Parliament must still approve the decree but requires only a simply majority, which the government has.
The closing of private hospitals with patients in them didn’t faze Erdogan at all. The patients are being transferred to state-run healthcare facilities.
The Turkish government is losing patience with the rest of the world who are skeptical of Erdogan’s motives:
A top Turkish official also accused some European countries of downplaying the grave danger posed by the failed insurrection, an apparent response to Western concerns about possible human rights violations in the government’s crackdown.
“Some European colleagues think this is a Pokemon game, this coup attempt,” said Omer Celik Turkey’s minister for EU affairs. “Come here and see how serious this is. This is not something we play in a virtual game. This is happening in real time in Turkey.”
President Recep Tayyip Erdogan also sharply criticized concerns that the large-scale purges, which have left at least 10,000 people in jail and about 50,000 fired or suspended, could jeopardize basic freedoms. Erdogan told France 24 on Saturday that Turkey has no choice but to impose stringent security measures, after the attempted coup that killed about 290 people and was put down by loyalist forces and protesters.
“We are duty-bound to take these measures. Our Western friends fail to see it that way. I cannot understand why,” Erdogan said. “I’m under the impression that they will only see that once all the political leaders of Turkey are killed, and then they’ll start to dance for joy.”
Does anyone believe that 60,000 people were involved in the coup? If true, Turkey would have the most incompetent internal security apparatus in the world.
Those in jail, or fired, or suspended are guilty of opposing the country’s president, not of trying to overthrow the democratic order.

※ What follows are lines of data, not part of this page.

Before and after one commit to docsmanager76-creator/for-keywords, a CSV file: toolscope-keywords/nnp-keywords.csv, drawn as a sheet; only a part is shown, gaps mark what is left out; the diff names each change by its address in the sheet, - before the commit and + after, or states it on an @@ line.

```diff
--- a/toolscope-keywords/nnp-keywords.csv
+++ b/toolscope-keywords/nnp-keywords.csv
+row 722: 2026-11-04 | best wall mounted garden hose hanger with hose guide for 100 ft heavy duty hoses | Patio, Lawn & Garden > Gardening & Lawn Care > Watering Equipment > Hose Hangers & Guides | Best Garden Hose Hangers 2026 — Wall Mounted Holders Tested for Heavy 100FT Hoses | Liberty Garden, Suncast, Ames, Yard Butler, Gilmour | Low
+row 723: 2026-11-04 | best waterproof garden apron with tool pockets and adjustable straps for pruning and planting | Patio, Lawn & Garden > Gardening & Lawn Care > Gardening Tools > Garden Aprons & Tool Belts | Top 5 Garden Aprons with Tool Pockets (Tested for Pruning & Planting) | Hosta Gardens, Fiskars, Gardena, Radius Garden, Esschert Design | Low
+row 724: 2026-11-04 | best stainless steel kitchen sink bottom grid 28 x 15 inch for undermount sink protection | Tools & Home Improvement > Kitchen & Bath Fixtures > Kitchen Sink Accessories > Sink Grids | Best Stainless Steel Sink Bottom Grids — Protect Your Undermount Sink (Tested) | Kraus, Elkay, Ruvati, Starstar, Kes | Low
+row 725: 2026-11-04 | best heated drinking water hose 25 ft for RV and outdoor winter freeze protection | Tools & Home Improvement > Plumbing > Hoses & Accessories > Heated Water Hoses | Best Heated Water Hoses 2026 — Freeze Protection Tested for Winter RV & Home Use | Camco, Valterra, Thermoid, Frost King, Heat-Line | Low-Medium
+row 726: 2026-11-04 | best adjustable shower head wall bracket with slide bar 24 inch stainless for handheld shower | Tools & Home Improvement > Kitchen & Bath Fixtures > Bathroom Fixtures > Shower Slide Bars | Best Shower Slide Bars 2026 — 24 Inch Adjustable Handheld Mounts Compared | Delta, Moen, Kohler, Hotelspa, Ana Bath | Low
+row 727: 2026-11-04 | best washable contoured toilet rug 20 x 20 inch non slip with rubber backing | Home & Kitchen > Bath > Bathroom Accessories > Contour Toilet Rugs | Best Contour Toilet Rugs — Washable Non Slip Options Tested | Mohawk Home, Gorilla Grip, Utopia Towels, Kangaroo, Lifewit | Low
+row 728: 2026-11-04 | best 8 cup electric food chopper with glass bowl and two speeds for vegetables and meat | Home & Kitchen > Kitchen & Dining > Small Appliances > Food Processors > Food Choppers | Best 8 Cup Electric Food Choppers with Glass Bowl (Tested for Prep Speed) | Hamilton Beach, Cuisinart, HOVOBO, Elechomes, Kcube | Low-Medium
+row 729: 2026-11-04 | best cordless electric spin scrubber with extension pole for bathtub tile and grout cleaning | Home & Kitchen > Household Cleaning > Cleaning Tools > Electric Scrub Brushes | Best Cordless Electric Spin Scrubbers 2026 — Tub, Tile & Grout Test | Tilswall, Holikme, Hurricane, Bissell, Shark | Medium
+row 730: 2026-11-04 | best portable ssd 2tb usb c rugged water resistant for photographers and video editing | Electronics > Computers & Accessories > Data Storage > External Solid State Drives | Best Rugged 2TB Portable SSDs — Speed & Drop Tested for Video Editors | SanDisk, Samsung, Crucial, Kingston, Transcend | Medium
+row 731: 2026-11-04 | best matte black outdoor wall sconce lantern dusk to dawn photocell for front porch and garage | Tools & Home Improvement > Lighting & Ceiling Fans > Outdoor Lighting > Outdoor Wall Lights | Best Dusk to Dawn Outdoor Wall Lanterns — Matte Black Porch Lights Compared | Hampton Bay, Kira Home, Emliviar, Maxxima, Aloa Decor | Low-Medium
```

For Erdogan to claim opposition to him is the same as opposing democracy is absurd.
Erdogan will meet with fired members of his military council this week, probably to outline his “reforms.” I wonder if they will include all members of the armed forces taking an oath of allegiance to him personally.